The name Altab Ali became associated with a movement of resistance against racist attacks, and remains linked with this struggle for human rights. His murder was the trigger for the first significant political organisation against racism by local Bangladeshis. Today's identification and association of British Bangladeshis with Tower Hamlets owes much to this campaign. A park has been named after Altab Ali at the street where he was murdered. In 1993, racial violence was incited by the anti-immigration British National Party (BNP); several Bangladeshi students were severely injured, but the BNP's attempted inroads were stopped after demonstrations of Bangladeshi resolve.
In 1988, a "friendship link" between the city of St Albans in Hertfordshire and the municipality of Sylhet was created by the district council under the presidency of Muhammad Gulzar Hussain of Bangladesh Welfare Association, St Albans. BWA St Albans were able to name a road in Sylhet municipality (now Sylhet City Corporation) called St Albans Road. This link between the two cities was established when the council supported housing project in the city as part of the International Year of Shelter for the Homeless initiative. It was also created because Sylhet is the area of origin for the largest ethnic minority group in St Albans. In April 2001, the London Borough of Tower Hamlets council officially renamed the 'Spitalfields' electoral ward Spitalfields and Banglatown. Surrounding streets were redecorated, with lamp posts painted in green and red, the colours of the Bangladeshi flag. By this stage the majority living in the ward were of Bangladeshi origin—nearly 60% of the population.
|East of England||32,992||0.6%|
|Yorkshire & the Humber||22,424||0.4%|
Source: 2011 UK Census
Bangladeshis in the UK are largely a young population, heavily concentrated in London's inner boroughs. In the 2011 Census 451,529 UK residents specified their ethnicity as Bangladeshi, forming 0.7% of the total population. About half live in London, with a heavy concentration in Tower Hamlets borough of East London. As of 2015, 600,000 British Bangladeshis live in the UK and 70% of British Bangladeshis live in London.
London's Bangladeshi population in 2011 was 222,127 representing 49.2% of the UK Bangladeshi population.

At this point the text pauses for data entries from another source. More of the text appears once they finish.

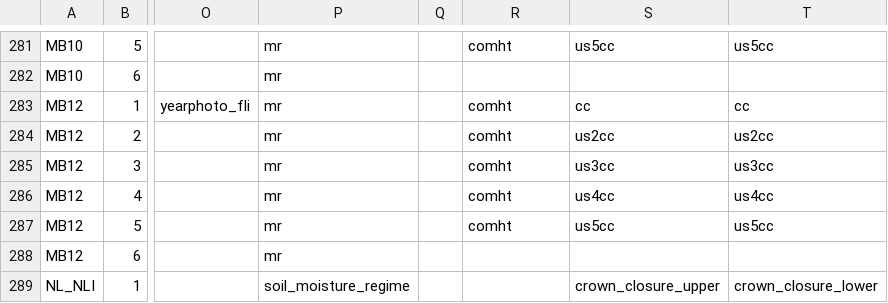
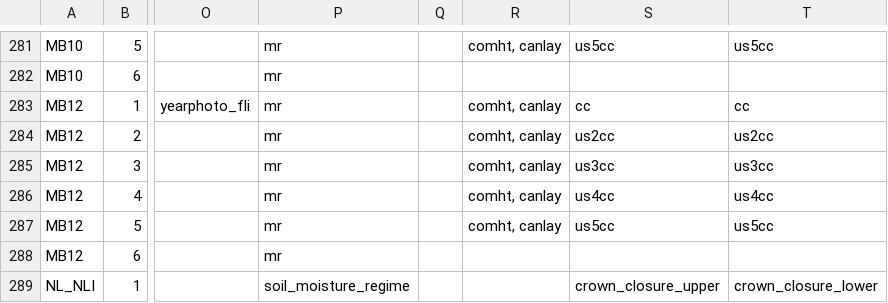
Before and after one commit to zkinvig/CASFRI-zoe, a CSV file: translation/tables/attribute_dependencies.csv, drawn as a sheet; only a part is shown, gaps mark what is left out; the diff covers the shown part only; the diff names each change by its address in the sheet, - before the commit and + after, or states it on an @@ line.

Commit message:
Added canlay attribute dependency

```diff
--- a/translation/tables/attribute_dependencies.csv
+++ b/translation/tables/attribute_dependencies.csv
-R281: comht
+R281: comht, canlay
-R283:R287: comht
+R283:R287: comht, canlay
```
Also changed, not shown: 24 edited cells elsewhere in this file.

The highest concentrations were found in Tower Hamlets, where Bangladeshis constituted 32% of the borough population (18% of the UK Bangladeshi population), and in Newham, accounting for 9% of the borough population. and in Somers Town 15% of the local population (West and North of Euston). The largest Bangladeshi populations outside London are in Birmingham, where there were an estimated 32,532 Bangladeshis in 2011, Oldham with 16,310, and Luton, Bedfordshire with a population of 13,606.
More than half of the United Kingdom's Bangladeshis—approximately 53%—were born in Bangladesh.[when?] Bangladesh ranks third in the list of countries of birth for Londoners born outside the United Kingdom.[when?] Bangladeshis are one of the youngest of the UK's ethnic populations; 38% under the age of 16, 59% aged between 16–64, and only 3% aged 65 and over.[when?] The census also revealed a heavy predominance in the male population, which was 64% of the total.[when?]
Since 2011, an estimated 6,000 Bangladeshi families have come to the UK from Italy, with the majority settling in East London. According to the most recent census, there were 110,000 Bangladeshi immigrants living in Italy in 2013. Many were skilled graduates who left their homes in South Asia attracted by jobs in Italy's industrial north, but moved to the UK when Italian manufacturing jobs went into decline.
Employment and educationEdit
Bangladeshis are now mainly employed in the distribution, hotel and restaurant industries. New generation Bangladeshis, however, aspire to professional careers, becoming doctors, IT management specialists, teachers and in business. In 2011 within England and Wales, nearly-half (48%) of British Bangladeshis in the 16 to 64 age group were reported to be employed, while 40% were economically inactive and 10% unemployed. Men were more likely to employed than women, with 65% of men in employment against 30% of women. Of those employed, 53% were working within the low-skill sector. Bangladeshis were most likely to be employed in accommodation and food services (27.3%), 18.8% in wholesale and retail trade, 9.2% in education, 8.8% in human health and social work, and the rest in many other sectors of employment.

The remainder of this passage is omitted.